It requires for its perfection 
Patience, self-control, and an environment of leisure. 

For genuine courtesy is a creation, 
Like pictures, like music. 

It is a harmonious blending 
Of voice, gesture and movement, words and action, 
In which generosity of conduct is expressed. 

It reveals the man himself and has no ulterior purpose. 
                          Rabindranath Tagore

Stearic Acid. Maybe you do not know much about it, but read your supplement labels and you are highly likely to find it listed amongst the ingredients. Having looked reasonably widely, I can report there is very little in the literature about this, very little in the Press, yet put simply, stearic acid is simply beef fat.

Stearic acid is one of the most common saturated fatty acids found in nature following palmitic acid. Its name comes from the Greek word “stear” that means tallow and while its most common source is indeed beef fat, another source is palm oil and we know how hard that is on the environment as well as being another saturated fat.

Stearic acid is widely used in the production of detergents, soaps, cosmetics, shampoo and shaving cream.

It is also used with sugar and corn syrup to harden sweets (again – check labels).

However, stearic acid, particularly in the form of its magnesium salt, is also used widely to stop things sticking together.

This is important when making supplements as there is a need to have an easy flow and to prevent the various ingredients from sticking to equipment during mixing and compression.

So stearates make manufacturing faster, easier, and cheaper.

So apart from cost, there is no benefit to you.

In fact, the opposite may well be true. Take magnesium stearate as an example. It is not a source of effective dietary magnesium and has no known benefits, but is used in many supplements and is a saturated fat; the problems with which you will be well acquainted. Also, magnesium stearate may have a detrimental effect on your immune function as stearic acid has been linked to suppression of T cells. This filler also stimulates your gut to form a biofilm that can prevent proper absorption of nutrients from your bowel.

When I asked Prof George Jelinek what he does about this, he had this to say

These fillers are one of the many reasons I don't recommend supplements apart from vitamin D and flaxseed oil. The vitamin D I take is chosen for this reason, as it only contains vitamin D and cold pressed olive oil. It is HealthOrigins Vitamin D3 10,000IU. Just about all capsules with powder in them have these unhelpful ingredients. 

Supplements are the ultimate in processed food in my view. It is one of the possible reasons the multivitamins and other specific supplements cause such an increase in mortality in the randomised controlled trials.

It comes back to this…


Know what to look for, read all your labels and make good choices.

When it comes to food, as much as possible, start with raw, organic ingredients so you know what you are getting.

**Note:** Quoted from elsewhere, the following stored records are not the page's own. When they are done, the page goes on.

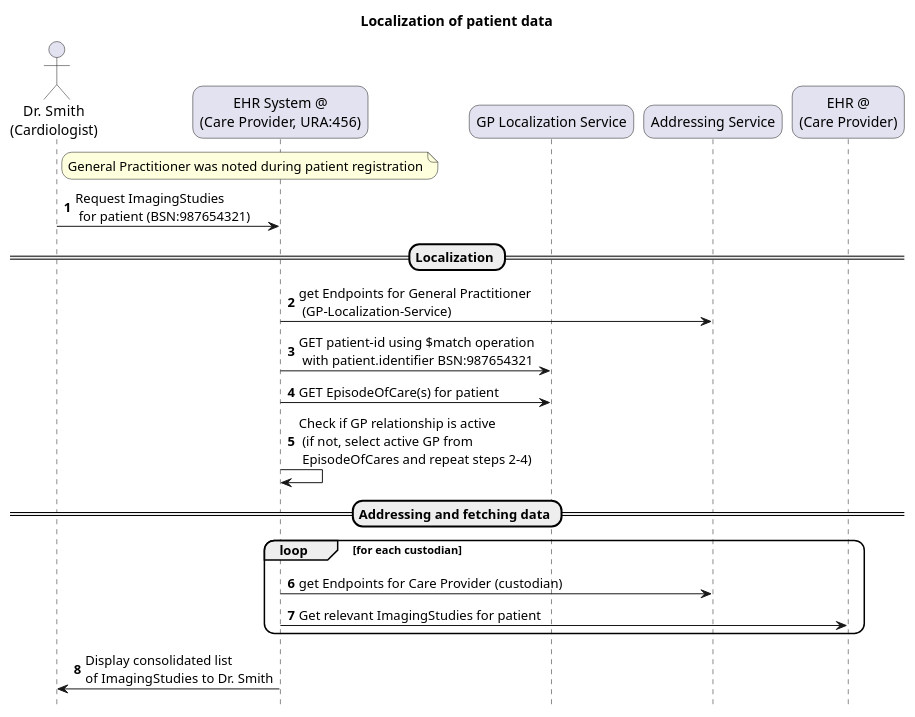
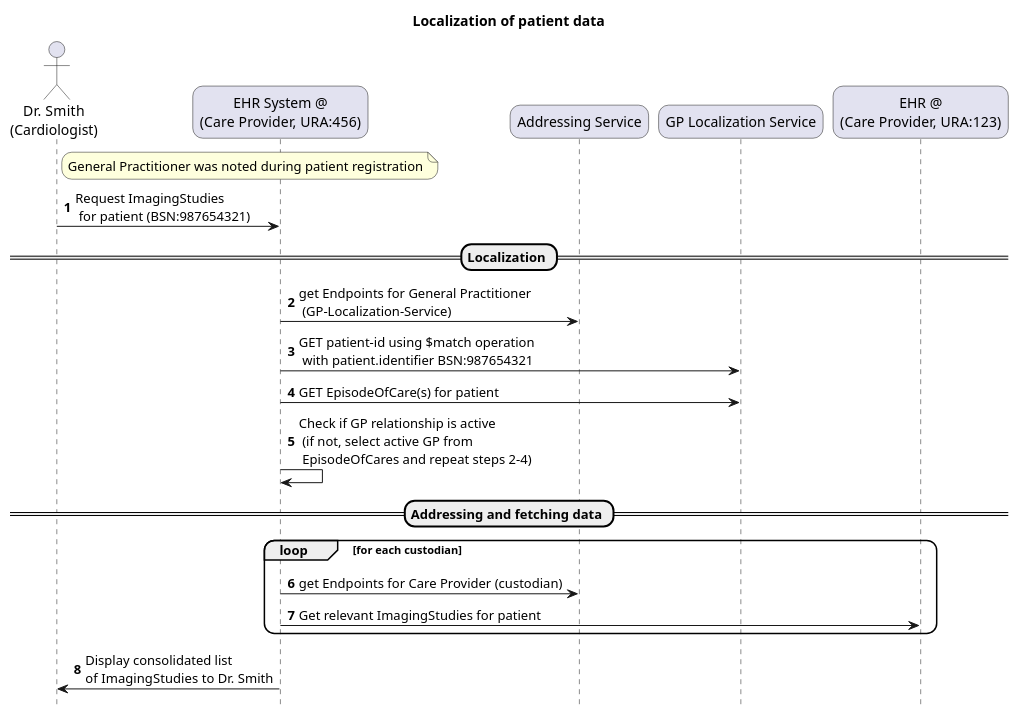
The diagram in input/images-source/localization-gp-cardiologist-search.plantuml (nuts-foundation/nl-generic-functions-ig), drawn with PlantUML before and after one commit. The commit also changed 2 other files, not shown here.

```diff
--- a/input/images-source/localization-gp-cardiologist-search.plantuml
+++ b/input/images-source/localization-gp-cardiologist-search.plantuml
@@ -1,46 +1,46 @@
 @startuml localization-gp-cardiologist-search
 
 title Localization of patient data
 
 skinparam roundcorner 20
 skinparam defaultFontName Arial 
 hide footbox
 
 !pragma teoz true
 
 actor "Dr. Smith\n(Cardiologist)" as doctor
 participant "EHR System @\n(Care Provider, URA:456)" as ehr
+participant "Addressing Service" as addressing
 participant "GP Localization Service" as nvi
-participant "Addressing Service" as addressing
-participant "EHR @\n(Care Provider)" as ehr_reg
+participant "EHR @\n(Care Provider, URA:123)" as ehr_reg
 
 
 
 autonumber
 note right of doctor
   General Practitioner was noted during patient registration
 end note
 
 doctor -> ehr: Request ImagingStudies\n for patient (BSN:987654321)
 
 == Localization ==
 
 ehr -> addressing: get Endpoints for General Practitioner\n (GP-Localization-Service)
 
 ehr -> nvi: GET patient-id using $match operation\n with patient.identifier BSN:987654321
 
 ehr -> nvi: GET EpisodeOfCare(s) for patient
 
 ehr -> ehr: Check if GP relationship is active\n (if not, select active GP from\n EpisodeOfCares and repeat steps 2-4)
 
 == Addressing and fetching data ==
 
 loop for each custodian
   ehr -> addressing: get Endpoints for Care Provider (custodian)
 
   ehr -> ehr_reg: Get relevant ImagingStudies for patient
 end
 
 ehr -> doctor: Display consolidated list \nof ImagingStudies to Dr. Smith
 
 @enduml
```
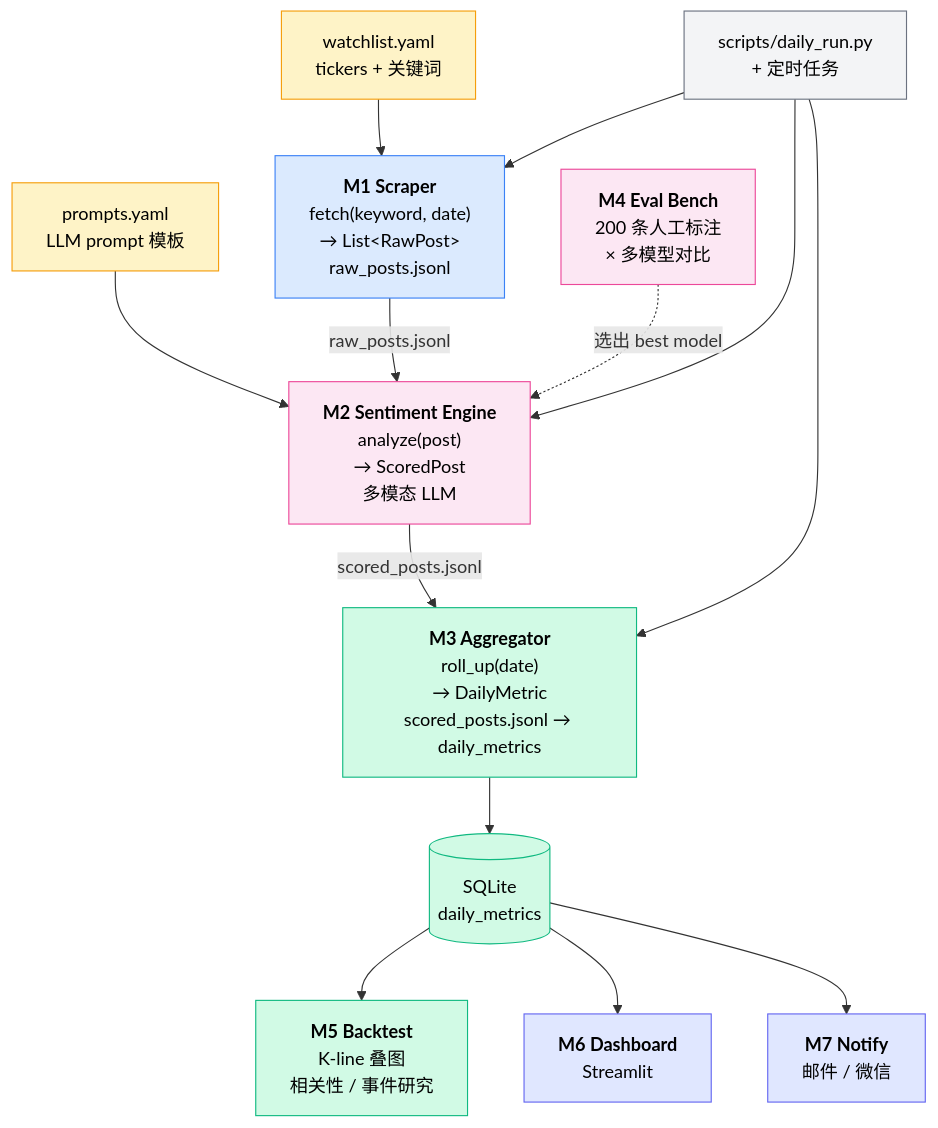
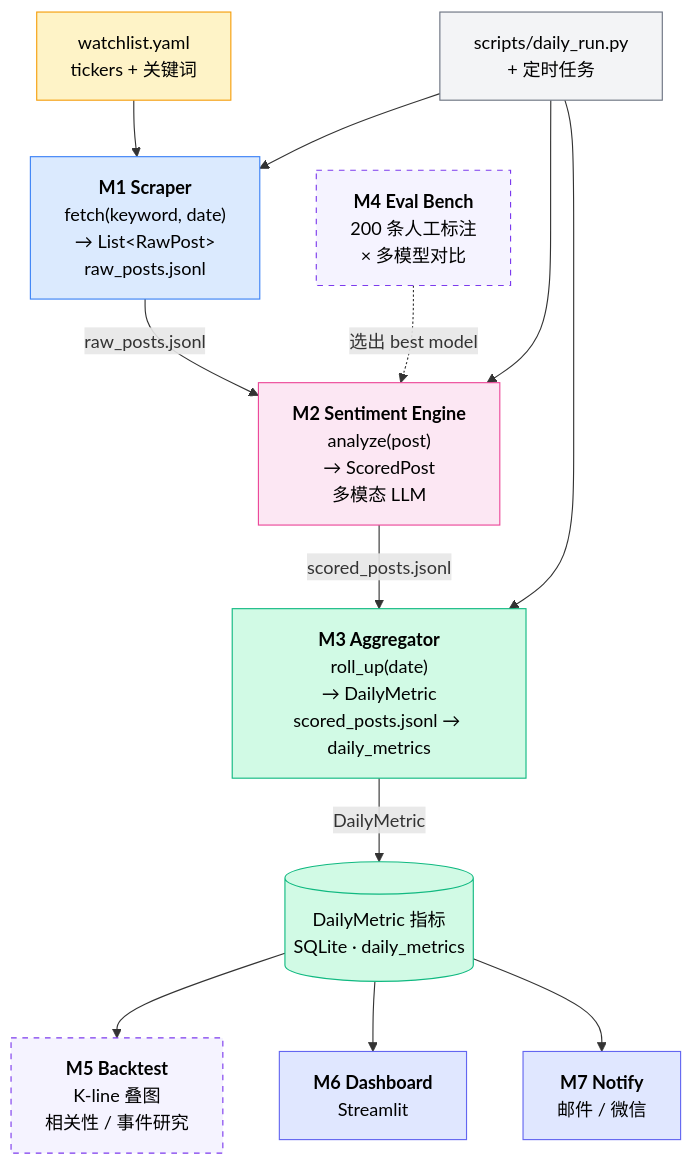
One commit to lelelelelelelelelelelelele/rednote_monitor changed the diagram in docs/architecture/diagram.mmd. Above: the diagram before and after it, drawn with Mermaid. The commit also changed 2 other files, not shown here.

Commit message:
arch: v0.2 — 输出明确化 + 拆 research 旁路 + 删 prompts 节点
按用户回看 v0.1 的三个观感问题改:

1. 输出不明:DB 框 label 改"DailyMetric 指标",note 降为"SQLite·daily_metrics";
   M3→DB 边加 label "DailyMetric"。系统输入(watchlist)和输出(DailyMetric)
   现在视觉上对称。

2. M5 不该和 M6/M7 平级:M4(上线前评测)+ M5(上线后回测)都是研究/
   验证旁路,新增 research category(紫虚框),两个一起挪过去。M6/M7
   留在 front,主流水线右下角。

3. prompts.yaml 喧宾夺主:删掉,系统级图只留 watchlist 作为概念输入。
   prompts 是 M2 实现细节,该在 M2 / M4 的下钻子图里出现(目前 BLUEPRINT
   § 二 M2 / M4 模块定义已覆盖)。

三个 view 全同步:schema.yaml(SoT)/ diagram.mmd(mermaid)/ diagram.png(图生图重渲)。

```diff
--- a/docs/architecture/diagram.mmd
+++ b/docs/architecture/diagram.mmd
@@ -1,45 +1,44 @@
-%% source of truth: docs/architecture/schema.yaml
+%% source of truth: docs/architecture/schema.yaml (v0.2)
 %% 这是 README/GitHub 自渲染的 fallback view。改架构改 schema.yaml,本块同步抄过来。
 %% 预览: 整块粘到 https://mermaid.live,或 VS Code 装 Markdown Preview Mermaid Support。
 flowchart TB
-    %% Config
+    %% Config(系统级输入)
     WL["watchlist.yaml<br/>tickers + 关键词"]:::config
-    PR["prompts.yaml<br/>LLM prompt 模板"]:::config
 
     %% Pipeline
     M1["<b>M1 Scraper</b><br/>fetch(keyword, date)<br/>→ List&lt;RawPost&gt;<br/>raw_posts.jsonl"]:::scraper
     M2["<b>M2 Sentiment Engine</b><br/>analyze(post)<br/>→ ScoredPost<br/>多模态 LLM"]:::ai
     M3["<b>M3 Aggregator</b><br/>roll_up(date)<br/>→ DailyMetric<br/>scored_posts.jsonl → daily_metrics"]:::data
-    DB[("SQLite<br/>daily_metrics")]:::data
+    DB[("DailyMetric 指标<br/>SQLite · daily_metrics")]:::data
 
-    %% QA
-    M4["<b>M4 Eval Bench</b><br/>200 条人工标注<br/>× 多模型对比"]:::ai
+    %% Research / Eval(虚框旁路)
+    M4["<b>M4 Eval Bench</b><br/>200 条人工标注<br/>× 多模型对比"]:::research
+    M5["<b>M5 Backtest</b><br/>K-line 叠图<br/>相关性 / 事件研究"]:::research
 
-    %% Output
-    M5["<b>M5 Backtest</b><br/>K-line 叠图<br/>相关性 / 事件研究"]:::data
+    %% Output(生产侧消费)
     M6["<b>M6 Dashboard</b><br/>Streamlit"]:::front
     M7["<b>M7 Notify</b><br/>邮件 / 微信"]:::front
 
     %% Orchestration
     OR["scripts/daily_run.py<br/>+ 定时任务"]:::orch
 
     %% Flow
     WL --> M1
-    PR --> M2
     M1 -- raw_posts.jsonl --> M2
     M2 -- scored_posts.jsonl --> M3
-    M3 --> DB
+    M3 -- DailyMetric --> DB
     M4 -. 选出 best model .-> M2
     DB --> M5
     DB --> M6
     DB --> M7
     OR --> M1
     OR --> M2
     OR --> M3
 
-    classDef config fill:#fef3c7,stroke:#f59e0b,color:#000
-    classDef scraper fill:#dbeafe,stroke:#3b82f6,color:#000
-    classDef ai fill:#fce7f3,stroke:#ec4899,color:#000
-    classDef data fill:#d1fae5,stroke:#10b981,color:#000
-    classDef front fill:#e0e7ff,stroke:#6366f1,color:#000
-    classDef orch fill:#f3f4f6,stroke:#6b7280,color:#000
+    classDef config   fill:#fef3c7,stroke:#f59e0b,color:#000
+    classDef scraper  fill:#dbeafe,stroke:#3b82f6,color:#000
+    classDef ai       fill:#fce7f3,stroke:#ec4899,color:#000
+    classDef data     fill:#d1fae5,stroke:#10b981,color:#000
+    classDef research fill:#f5f3ff,stroke:#7c3aed,color:#000,stroke-dasharray:5 5
+    classDef front    fill:#e0e7ff,stroke:#6366f1,color:#000
+    classDef orch     fill:#f3f4f6,stroke:#6b7280,color:#000
```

Supplements will never make up for poor quality food; eat well and be well!

This week, Ruth and I will be teaching a keen bunch of meditation teachers how to present programs on contemplation and guided imagery - wonderful work. Then on 7th April, our annual pre- Easter meditation retreat commences and this year the theme is contemplation; so a delightful opportunity to once again delve into one of the most important life skills - contemplation.

April 7 – 13th     Meditation in the Forest

There is not so much written on contemplation, and very few retreats on this specific topic, yet in my experience it is one of the most useful and profound elements to add to our practice. Ruth and I love presenting this retreat, and we love observing the benefits it brings to those who attend.


April 24 – 28th Cancer and Beyond

For many people these days, living with cancer is an ongoing reality. So how to do that? How to live fully and well in the potential shadow of a major illness?

It seems to me to be virtually essential to regularly take time out, to stand back, to re-assess, to keep on track, to get back on track when necessary, to clarify the confusion that is so easy to get into with all that is in the Press and on the net, and to perhaps most importantly, to be re-inspired and re- enthused for the journey ahead.



  1. Ian, thanks for ALL the wonderful blogs through the years. Following blogs in November/December 2016 on Tumeric I purchased 'Now' brand CurcuBrain. Reading today's blog prompted me to check my supplements. I found that this product contains 'Stearic Acid (vegetable source),Magnesium Stearate (vegetable source)' Makes it difficult doesn't it?

  2. Certainly does. Lets hope the manufacturers wake up to this very soon. Maybe it helps to write to them....

  3. Hi Ian,
    Buying supplements from via-multi-level companies, one pays way too much (often the product comes form overseas)or other companies who may not have complete control over quality. That is why people see a natural medicine practitioner who would generally sell, "practitioner only products" from reputable producers, who wouldn't be using fillers, such as Stearic acid.
    Regards, Alan White nutritionist, ATMS accredited.